**Problem to solve**: Could you repeat every record below exactly, leaving out the pictures?

### Material shown

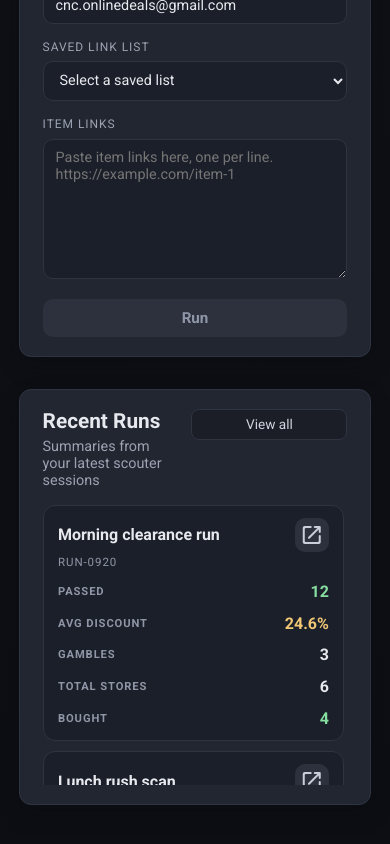
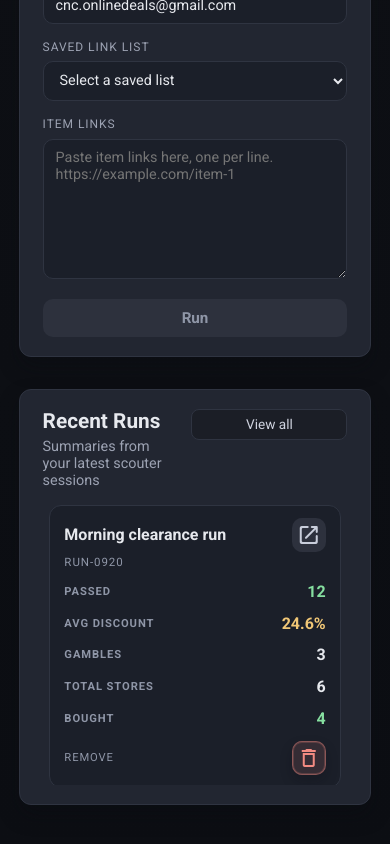
Before and after one commit to esojogerba/cnc-dashboard, a React (Vite) app: page /scouters in a window 390 px wide. Shown: the part 2274-3118 px from the top of the page. Built offline with nearby package versions, Linux system fonts and the light colour scheme.

Commit message:
Centered data to label. Added delete icon button.

```diff
--- a/src/App.css
+++ b/src/App.css
@@ -426,12 +426,12 @@
     gap: 0.65rem;
     max-height: 280px;
     overflow-y: auto;
-    padding-right: 0.2rem;
+    padding: 0 0.4rem;
 }
 
 .runs-row {
     display: grid;
-    grid-template-columns: 1.6fr repeat(5, minmax(0, 0.9fr));
+    grid-template-columns: 1.6fr repeat(5, minmax(0, 0.9fr)) minmax(44px, 0.5fr);
     gap: 0.6rem;
     align-items: center;
     padding: 0.75rem 0.9rem;
@@ -451,7 +451,7 @@
 }
 
 .runs-row-header span {
-    text-align: right;
+    text-align: center;
 }
 
 .runs-row-header span:first-child {
@@ -496,9 +496,38 @@
 }
 
 .runs-metric {
-    text-align: right;
+    text-align: center;
     font-weight: 600;
-    justify-self: end;
+    justify-self: center;
+}
+
+.runs-action {
+    display: flex;
+    align-items: center;
+    justify-content: center;
+    justify-self: center;
+    min-width: 0;
+}
+
+.runs-trash-button {
+    border: 1px solid rgba(242, 139, 130, 0.45);
+    background: rgba(242, 139, 130, 0.12);
+    color: #f28b82;
+    width: 34px;
+    height: 34px;
+    border-radius: 10px;
+    display: inline-flex;
+    align-items: center;
+    justify-content: center;
+    cursor: pointer;
+    box-shadow: inset 0 0 0 1px rgba(242, 139, 130, 0.2),
+        0 6px 12px rgba(10, 12, 18, 0.25);
+}
+
+.runs-trash-button:hover {
+    background: rgba(242, 139, 130, 0.2);
+    border-color: rgba(242, 139, 130, 0.6);
+}
 }
 
 .run-summary {
@@ -1755,6 +1784,22 @@
         letter-spacing: 0.08em;
         text-transform: uppercase;
     }
+
+    .runs-action {
+        justify-self: stretch;
+        display: flex;
+        align-items: center;
+        justify-content: space-between;
+        gap: 0.6rem;
+    }
+
+    .runs-action::before {
+        content: attr(data-label);
+        color: #8f96a7;
+        font-size: 0.7rem;
+        letter-spacing: 0.08em;
+        text-transform: uppercase;
+    }
 }
 
 @media (max-width: 552px) {
--- a/src/components/RunsList.jsx
+++ b/src/components/RunsList.jsx
@@ -10,6 +10,7 @@ function RunsList({ runs }) {
                 <span>Gambles</span>
                 <span>Total Stores</span>
                 <span>Bought</span>
+                <span />
             </div>
             {runs.map((run) => (
                 <div key={run.id} className="runs-row">
@@ -43,6 +44,20 @@ function RunsList({ runs }) {
                     <div className="runs-metric accent-mint" data-label="Bought">
                         {run.bought}
                     </div>
+                    <div className="runs-action" data-label="Remove">
+                        <button
+                            className="runs-trash-button"
+                            type="button"
+                            aria-label={`Delete ${run.label}`}
+                        >
+                            <span
+                                className="material-icons-outlined"
+                                aria-hidden="true"
+                            >
+                                delete
+                            </span>
+                        </button>
+                    </div>
                 </div>
             ))}
         </div>
```
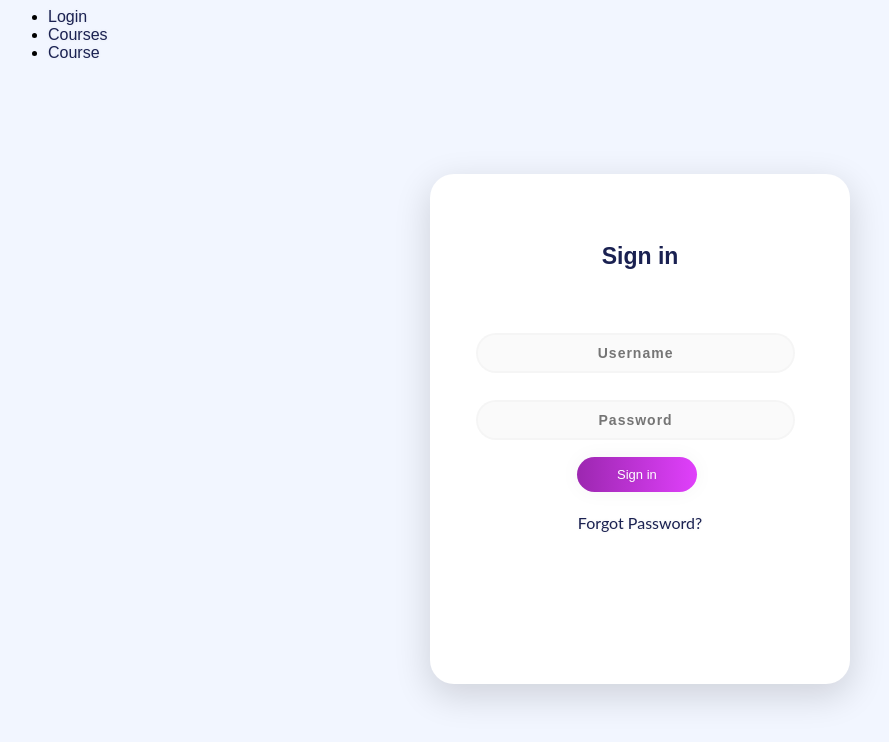
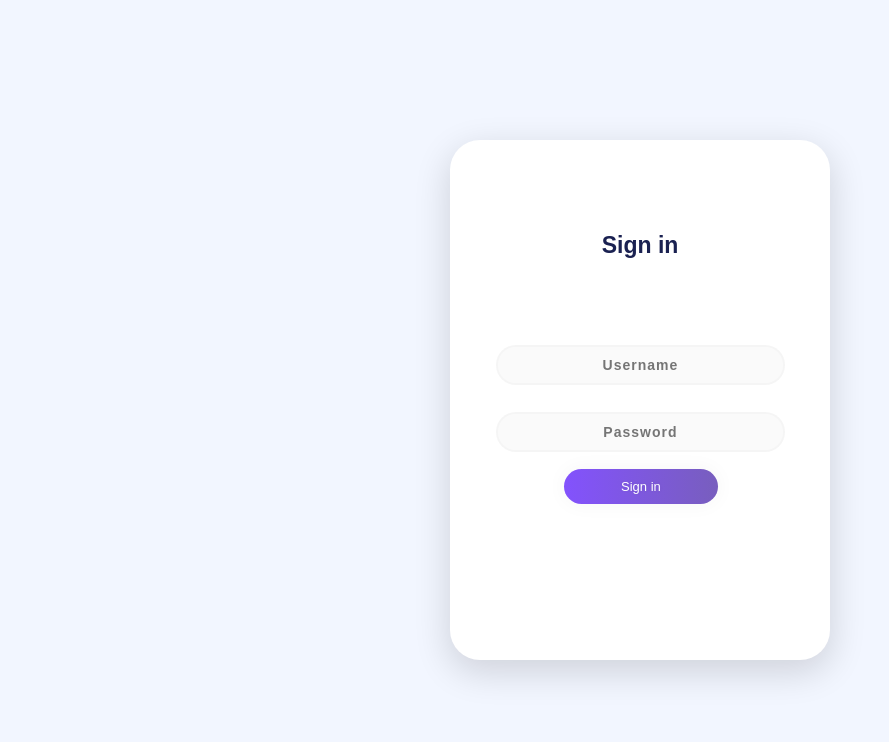
Before and after one commit to SKajiwara/pagenavigationtemplate, a React (Create React App) app: page / in a window 1280 px wide. Shown: the top 742 px of the page, without its empty margins (0-889 px from the left). Built offline with nearby package versions, Linux system fonts and the light colour scheme.

Commit message:
2 files modified

```diff
--- a/src/App.js
+++ b/src/App.js
@@ -7,23 +7,10 @@ class App extends React.Component {
     return (
       <Router>
         <div>
-          <nav>
-            <ul>
-              <li>
-                <Link to="/">Login</Link>
-              </li>
-              <li>
-                <Link to="/courses">Courses</Link>
-              </li>
-              <li>
-                <Link to="/course">Course</Link>
-              </li>
-            </ul>
-          </nav>
-
-          {/* A <Switch> looks through its children <Route>s and
-              renders the first one that matches the current URL. */}
           <Switch>
+            <Route path="/menu">
+              <Menu />
+            </Route>
             <Route path="/courses">
               <Courses />
             </Route>
@@ -43,7 +30,6 @@ class App extends React.Component {
 class Login extends React.Component {
   render() {
     return (
-      <div>
       <div className="main">
         <p className="sign" align="center">
           Sign in
@@ -61,31 +47,52 @@ class Login extends React.Component {
             align="center"
             placeholder="Password"
           />
+          {/* TODO: */}
+          <Link to="/menu">
             <a className="submit" align="center">
               Sign in
             </a>
+          </Link>
+          {/*
           <p className="forgot" align="center">
             <a href="#">Forgot Password?</a>
           </p>
-            <a href="#" />
+          */}
         </form>
-        </div>
-        <a href="#" />
       </div>
     );
   }
 }
-
+class Menu extends React.Component {
+  render() {
+    return (
+      <div className="flex-parent jc-center">
+        <Link to="/Courses">
+          <button type="button">Developer/QA</button>
+        </Link>
+        <Link to="/Courses">
+          <button type="button">Sales</button>
+        </Link>
+        <Link to="/Courses">
+          <button type="button">Learn About Product</button>
+        </Link>
+      </div>
+    );
+  }
+}
 class Courses extends React.Component {
   render() {
-    return <h2>Courses</h2>;
+    const courses = { "Course A": 1, "Course B": 2, "Course C": 3 };
+    return (
+      <Link to="/Course">
+        <button type="button">Course</button>
+      </Link>
+    );
   }
 }
-
 class Course extends React.Component {
   render() {
     return <h2>Course</h2>;
   }
 }
-
 export default App;
--- a/src/style.css
+++ b/src/style.css
@@ -1,6 +1,10 @@
 h1,
 p {
   font-family: Lato;
+}
+html {
+  width: 100%;
+  height: 100%;
 }
 body {
   background-color: #f2f6ff;
@@ -9,15 +13,21 @@ body {
 
 .main {
   background-color: #fff;
-  width: 420px;
-  height: 510px;
-  border-radius: 1.5em !important;
-  margin: 7em auto;
+  max-height: 700px;
+  min-height: 520px;
+  max-width: 380px;
+  min-width: 380px;
+  border-radius: 30px !important;
+  position: absolute;
+  top: 50%;
+  left: 50%;
+  transform: translate(-50%, -50%);
   box-shadow: 0px 11px 35px 2px rgba(0, 0, 0, 0.14);
 }
 
 .sign {
   padding-top: 3em;
+  padding-bottom: 1em;
   color: #1a2151;
   font-family: "Ubuntu", sans-serif;
   font-weight: bold;
@@ -77,14 +87,14 @@ form.form1 {
   cursor: pointer;
   border-radius: 5em;
   color: #fff;
-  background: linear-gradient(to right, #9c27b0, #e040fb);
+  background: linear-gradient(to right, #8352fd, #785ebe);
   border: 0;
-  padding-left: 40px;
-  padding-right: 40px;
+  padding-left: 15%;
+  padding-right: 15%;
   padding-bottom: 10px;
   padding-top: 10px;
   font-family: "Ubuntu", sans-serif;
-  margin-left: 35%;
+  margin-left: 30%;
   font-size: 13px;
   box-shadow: 0 0 20px 1px rgba(0, 0, 0, 0.04);
 }
@@ -106,3 +116,14 @@ a {
     border-radius: 0px;
   }
 }
+.mid-left .mid-center .mid-center {
+  position: absolute;
+}
+
+.flex-parent {
+  display: flex;
+}
+
+.jc-center {
+  justify-content: center;
+}
```
Lines whose indentation alone changed are shown as unchanged.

######

**Final answer**:
Before and after one commit to esojogerba/cnc-dashboard, a React (Vite) app: page /scouters in a window 390 px wide. Shown: the part 2274-3118 px from the top of the page. Built offline with nearby package versions, Linux system fonts and the light colour scheme.

Commit message:
Centered data to label. Added delete icon button.

```diff
--- a/src/App.css
+++ b/src/App.css
@@ -426,12 +426,12 @@
     gap: 0.65rem;
     max-height: 280px;
     overflow-y: auto;
-    padding-right: 0.2rem;
+    padding: 0 0.4rem;
 }
 
 .runs-row {
     display: grid;
-    grid-template-columns: 1.6fr repeat(5, minmax(0, 0.9fr));
+    grid-template-columns: 1.6fr repeat(5, minmax(0, 0.9fr)) minmax(44px, 0.5fr);
     gap: 0.6rem;
     align-items: center;
     padding: 0.75rem 0.9rem;
@@ -451,7 +451,7 @@
 }
 
 .runs-row-header span {
-    text-align: right;
+    text-align: center;
 }
 
 .runs-row-header span:first-child {
@@ -496,9 +496,38 @@
 }
 
 .runs-metric {
-    text-align: right;
+    text-align: center;
     font-weight: 600;
-    justify-self: end;
+    justify-self: center;
+}
+
+.runs-action {
+    display: flex;
+    align-items: center;
+    justify-content: center;
+    justify-self: center;
+    min-width: 0;
+}
+
+.runs-trash-button {
+    border: 1px solid rgba(242, 139, 130, 0.45);
+    background: rgba(242, 139, 130, 0.12);
+    color: #f28b82;
+    width: 34px;
+    height: 34px;
+    border-radius: 10px;
+    display: inline-flex;
+    align-items: center;
+    justify-content: center;
+    cursor: pointer;
+    box-shadow: inset 0 0 0 1px rgba(242, 139, 130, 0.2),
+        0 6px 12px rgba(10, 12, 18, 0.25);
+}
+
+.runs-trash-button:hover {
+    background: rgba(242, 139, 130, 0.2);
+    border-color: rgba(242, 139, 130, 0.6);
+}
 }
 
 .run-summary {
@@ -1755,6 +1784,22 @@
         letter-spacing: 0.08em;
         text-transform: uppercase;
     }
+
+    .runs-action {
+        justify-self: stretch;
+        display: flex;
+        align-items: center;
+        justify-content: space-between;
+        gap: 0.6rem;
+    }
+
+    .runs-action::before {
+        content: attr(data-label);
+        color: #8f96a7;
+        font-size: 0.7rem;
+        letter-spacing: 0.08em;
+        text-transform: uppercase;
+    }
 }
 
 @media (max-width: 552px) {
--- a/src/components/RunsList.jsx
+++ b/src/components/RunsList.jsx
@@ -10,6 +10,7 @@ function RunsList({ runs }) {
                 <span>Gambles</span>
                 <span>Total Stores</span>
                 <span>Bought</span>
+                <span />
             </div>
             {runs.map((run) => (
                 <div key={run.id} className="runs-row">
@@ -43,6 +44,20 @@ function RunsList({ runs }) {
                     <div className="runs-metric accent-mint" data-label="Bought">
                         {run.bought}
                     </div>
+                    <div className="runs-action" data-label="Remove">
+                        <button
+                            className="runs-trash-button"
+                            type="button"
+                            aria-label={`Delete ${run.label}`}
+                        >
+                            <span
+                                className="material-icons-outlined"
+                                aria-hidden="true"
+                            >
+                                delete
+                            </span>
+                        </button>
+                    </div>
                 </div>
             ))}
         </div>
```
Before and after one commit to SKajiwara/pagenavigationtemplate, a React (Create React App) app: page / in a window 1280 px wide. Shown: the top 742 px of the page, without its empty margins (0-889 px from the left). Built offline with nearby package versions, Linux system fonts and the light colour scheme.

Commit message:
2 files modified

```diff
--- a/src/App.js
+++ b/src/App.js
@@ -7,23 +7,10 @@ class App extends React.Component {
     return (
       <Router>
         <div>
-          <nav>
-            <ul>
-              <li>
-                <Link to="/">Login</Link>
-              </li>
-              <li>
-                <Link to="/courses">Courses</Link>
-              </li>
-              <li>
-                <Link to="/course">Course</Link>
-              </li>
-            </ul>
-          </nav>
-
-          {/* A <Switch> looks through its children <Route>s and
-              renders the first one that matches the current URL. */}
           <Switch>
+            <Route path="/menu">
+              <Menu />
+            </Route>
             <Route path="/courses">
               <Courses />
             </Route>
@@ -43,7 +30,6 @@ class App extends React.Component {
 class Login extends React.Component {
   render() {
     return (
-      <div>
       <div className="main">
         <p className="sign" align="center">
           Sign in
@@ -61,31 +47,52 @@ class Login extends React.Component {
             align="center"
             placeholder="Password"
           />
+          {/* TODO: */}
+          <Link to="/menu">
             <a className="submit" align="center">
               Sign in
             </a>
+          </Link>
+          {/*
           <p className="forgot" align="center">
             <a href="#">Forgot Password?</a>
           </p>
-            <a href="#" />
+          */}
         </form>
-        </div>
-        <a href="#" />
       </div>
     );
   }
 }
-
+class Menu extends React.Component {
+  render() {
+    return (
+      <div className="flex-parent jc-center">
+        <Link to="/Courses">
+          <button type="button">Developer/QA</button>
+        </Link>
+        <Link to="/Courses">
+          <button type="button">Sales</button>
+        </Link>
+        <Link to="/Courses">
+          <button type="button">Learn About Product</button>
+        </Link>
+      </div>
+    );
+  }
+}
 class Courses extends React.Component {
   render() {
-    return <h2>Courses</h2>;
+    const courses = { "Course A": 1, "Course B": 2, "Course C": 3 };
+    return (
+      <Link to="/Course">
+        <button type="button">Course</button>
+      </Link>
+    );
   }
 }
-
 class Course extends React.Component {
   render() {
     return <h2>Course</h2>;
   }
 }
-
 export default App;
--- a/src/style.css
+++ b/src/style.css
@@ -1,6 +1,10 @@
 h1,
 p {
   font-family: Lato;
+}
+html {
+  width: 100%;
+  height: 100%;
 }
 body {
   background-color: #f2f6ff;
@@ -9,15 +13,21 @@ body {
 
 .main {
   background-color: #fff;
-  width: 420px;
-  height: 510px;
-  border-radius: 1.5em !important;
-  margin: 7em auto;
+  max-height: 700px;
+  min-height: 520px;
+  max-width: 380px;
+  min-width: 380px;
+  border-radius: 30px !important;
+  position: absolute;
+  top: 50%;
+  left: 50%;
+  transform: translate(-50%, -50%);
   box-shadow: 0px 11px 35px 2px rgba(0, 0, 0, 0.14);
 }
 
 .sign {
   padding-top: 3em;
+  padding-bottom: 1em;
   color: #1a2151;
   font-family: "Ubuntu", sans-serif;
   font-weight: bold;
@@ -77,14 +87,14 @@ form.form1 {
   cursor: pointer;
   border-radius: 5em;
   color: #fff;
-  background: linear-gradient(to right, #9c27b0, #e040fb);
+  background: linear-gradient(to right, #8352fd, #785ebe);
   border: 0;
-  padding-left: 40px;
-  padding-right: 40px;
+  padding-left: 15%;
+  padding-right: 15%;
   padding-bottom: 10px;
   padding-top: 10px;
   font-family: "Ubuntu", sans-serif;
-  margin-left: 35%;
+  margin-left: 30%;
   font-size: 13px;
   box-shadow: 0 0 20px 1px rgba(0, 0, 0, 0.04);
 }
@@ -106,3 +116,14 @@ a {
     border-radius: 0px;
   }
 }
+.mid-left .mid-center .mid-center {
+  position: absolute;
+}
+
+.flex-parent {
+  display: flex;
+}
+
+.jc-center {
+  justify-content: center;
+}
```
Lines whose indentation alone changed are shown as unchanged.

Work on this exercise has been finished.